"What's your current role within Guerrilla? What are your chief responsibilities?
I am currently Technical Director at Guerrilla. I go around putting my nose into everybody's business – especially if their business has anything to do with workflow, engine features, or new ideas. My main responsibilities include running the eight-man tech team and overseeing the four-man tools team. I also make sure that the engine technology we have is suitable for our game. My team and I mostly deal with the engine side, which includes graphics and sound, as well as the technology used by the other coders to get their work to run properly on PlayStation 3.
In the end, I'm the fall guy if our game gets low grades for frame drops or something like that. If our team delivers a smooth-running, gorgeous-looking product, I avoid getting hurt.
How did you get to be Technical Director on Killzone 2?

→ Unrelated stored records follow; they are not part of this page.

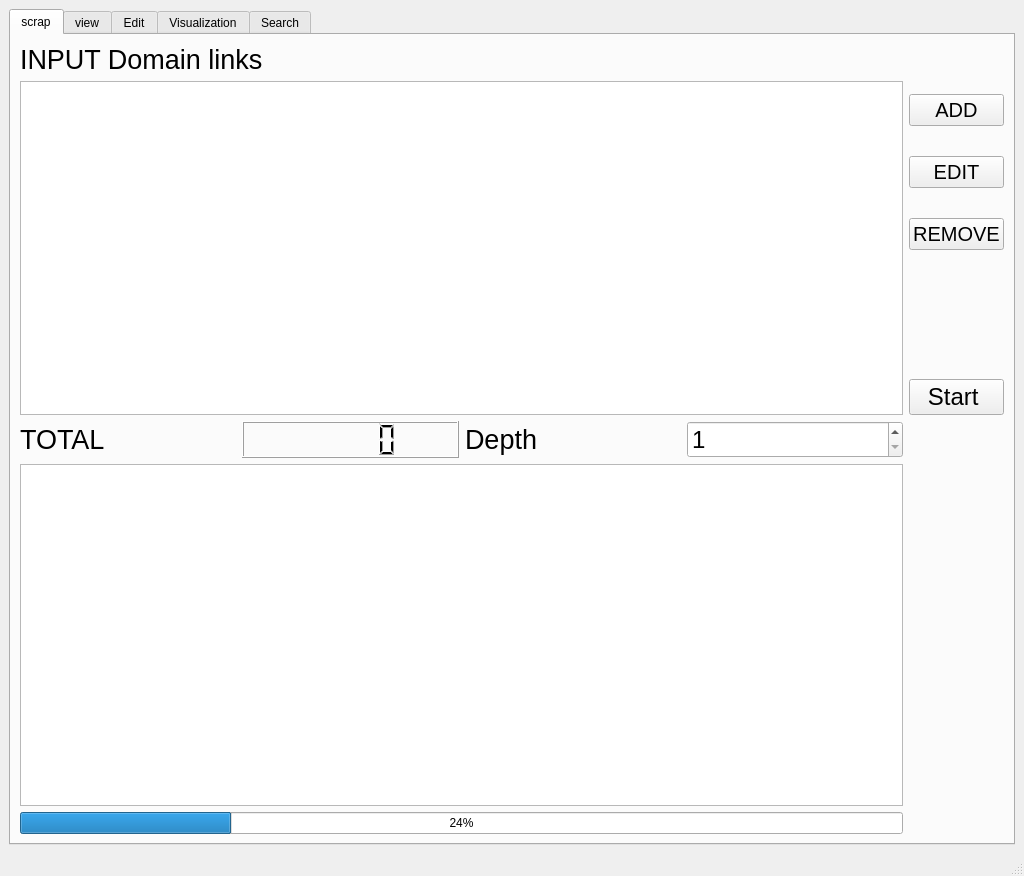
Above: Main_GUI.ui from Comnarin/Search_Engine_with_Python before the change. Below: the same form after it.
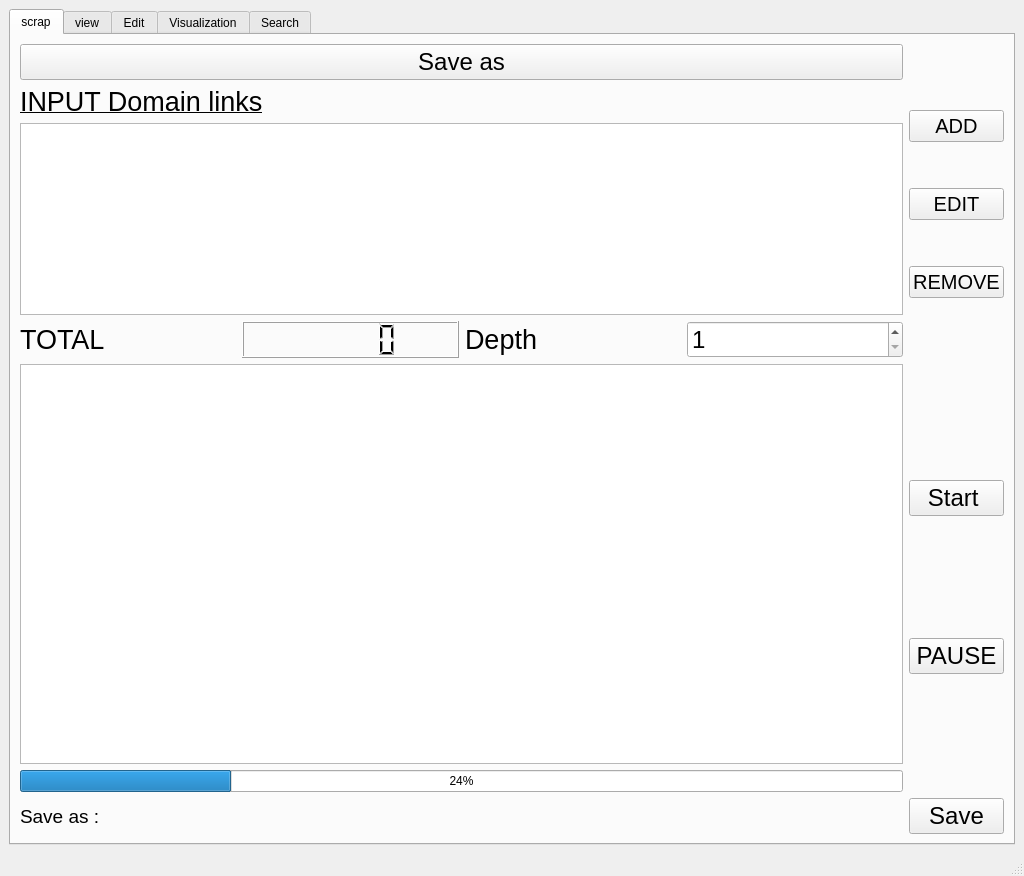
That is the form after the change. The open tabs and pages were chosen to show the change.

What changed in the file:
```diff
--- a/Main_GUI.ui
+++ b/Main_GUI.ui
@@ -45,8 +45,8 @@
        <attribute name="title">
         <string>scrap</string>
        </attribute>
-       <layout class="QGridLayout" name="gridLayout_2">
-        <item row="2" column="0">
+       <layout class="QGridLayout" name="gridLayout_2" rowstretch="0,0,10,0,0,0,0,0">
+        <item row="1" column="0">
          <layout class="QHBoxLayout" name="horizontalLayout_2">
           <item>
            <widget class="QLabel" name="label_Total">
@@ -109,30 +109,28 @@
           </item>
          </layout>
         </item>
-        <item row="0" column="0">
-         <layout class="QVBoxLayout" name="verticalLayout_2">
+        <item row="2" column="0">
+         <layout class="QVBoxLayout" name="verticalLayout_4">
           <item>
-           <widget class="QLabel" name="label_Input_domain">
-            <property name="font">
-             <font>
-              <pointsize>20</pointsize>
-             </font>
+           <widget class="QTextBrowser" name="textBrowser"/>
+          </item>
+          <item>
+           <widget class="QProgressBar" name="progressBar">
+            <property name="locale">
+             <locale language="English" country="UnitedStates"/>
             </property>
-            <property name="layoutDirection">
-             <enum>Qt::LeftToRight</enum>
+            <property name="value">
+             <number>24</number>
             </property>
-            <property name="text">
-             <string>INPUT Domain links</string>
+            <property name="alignment">
+             <set>Qt::AlignCenter</set>
             </property>
            </widget>
           </item>
-          <item>
-           <widget class="QListWidget" name="listWidget"/>
-          </item>
          </layout>
         </item>
-        <item row="0" column="2">
-         <layout class="QVBoxLayout" name="verticalLayout" stretch="0,0,0,0,0">
+        <item row="0" column="1">
+         <layout class="QVBoxLayout" name="verticalLayout" stretch="0,0,0">
           <property name="spacing">
            <number>30</number>
           </property>
@@ -175,19 +173,69 @@
             </property>
            </widget>
           </item>
+         </layout>
+        </item>
+        <item row="0" column="0">
+         <layout class="QVBoxLayout" name="verticalLayout_2">
           <item>
-           <spacer name="verticalSpacer_2">
-            <property name="orientation">
-             <enum>Qt::Vertical</enum>
+           <widget class="QPushButton" name="save_path">
+            <property name="font">
+             <font>
+              <pointsize>18</pointsize>
+             </font>
             </property>
-            <property name="sizeHint" stdset="0">
-             <size>
-              <width>20</width>
-              <height>40</height>
-             </size>
+            <property name="text">
+             <string>Save as</string>
             </property>
-           </spacer>
+           </widget>
           </item>
+          <item>
+           <widget class="QLabel" name="label_Input_domain">
+            <property name="font">
+             <font>
+              <pointsize>20</pointsize>
+              <underline>true</underline>
+             </font>
+            </property>
+            <property name="layoutDirection">
+             <enum>Qt::LeftToRight</enum>
+            </property>
+            <property name="text">
+             <string>INPUT Domain links</string>
+            </property>
+           </widget>
+          </item>
+          <item>
+           <widget class="QListWidget" name="listWidget"/>
+          </item>
+         </layout>
+        </item>
+        <item row="6" column="1">
+         <widget class="QPushButton" name="pushButton_6">
+          <property name="font">
+           <font>
+            <pointsize>18</pointsize>
+           </font>
+          </property>
+          <property name="text">
+           <string>Save</string>
+          </property>
+         </widget>
+        </item>
+        <item row="6" column="0">
+         <widget class="QLabel" name="path_file">
+          <property name="font">
+           <font>
+            <pointsize>14</pointsize>
+           </font>
+          </property>
+          <property name="text">
+           <string>Save as :</string>
+          </property>
+         </widget>
+        </item>
+        <item row="2" column="1">
+         <layout class="QVBoxLayout" name="verticalLayout_5">
           <item>
            <widget class="QPushButton" name="Button_Start">
             <property name="font">
@@ -215,23 +263,15 @@
             </property>
            </widget>
           </item>
-         </layout>
-        </item>
-        <item row="4" column="0">
-         <layout class="QVBoxLayout" name="verticalLayout_4">
           <item>
-           <widget class="QTextBrowser" name="textBrowser"/>
-          </item>
-          <item>
-           <widget class="QProgressBar" name="progressBar">
-            <property name="locale">
-             <locale language="English" country="UnitedStates"/>
+           <widget class="QPushButton" name="pushButton_5">
+            <property name="font">
+             <font>
+              <pointsize>18</pointsize>
+             </font>
             </property>
-            <property name="value">
-             <number>24</number>
-            </property>
-            <property name="alignment">
-             <set>Qt::AlignCenter</set>
+            <property name="text">
+             <string>PAUSE</string>
             </property>
            </widget>
           </item>
```
Left out of the diff: 126 changed lines with no effect on the pictures.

I've worked at Guerrilla for a long time. I was the lead programmer on the technology team for stretches of time, and also the lead programmer on the first Killzone title. I was put in charge of the technology team again after that game saw its release, but by then I was hardly programming anymore – my work consisted of planning, liaising with other studios, and making sure everybody was heading in the same direction. So it made more sense to change my title to Technical Director.
When and how did you break into the games industry?
The first game I worked on was Jazz Jackrabbit, which Arjan Brussee was programming for Epic Games I recall that Cliff Bleszinski was the game designer, level designer and artist. I was just in high school though, and I don't think any of my code ended up in the game. When Jazz Jackrabbit 2 came around, Arjan and I divided the programming work: I did most of the engine, the low-level code, and the editor, and Arjan focused on game code, networking and putting it all together.
It was awesome. I got to visit the US to work with the guys at Epic, and things just went from there. We finished Jazz Jackrabbit 2 - I'm still damn proud of that game – and we set up Orange Games in Arjan's office in Haarlem. We failed to produce any large high-quality games for a while, but at least we built up experience. At some point we merged with two other games companies, Digital Infinity and Formula, to gain the critical mass required to make something big. That turned out to be Killzone…"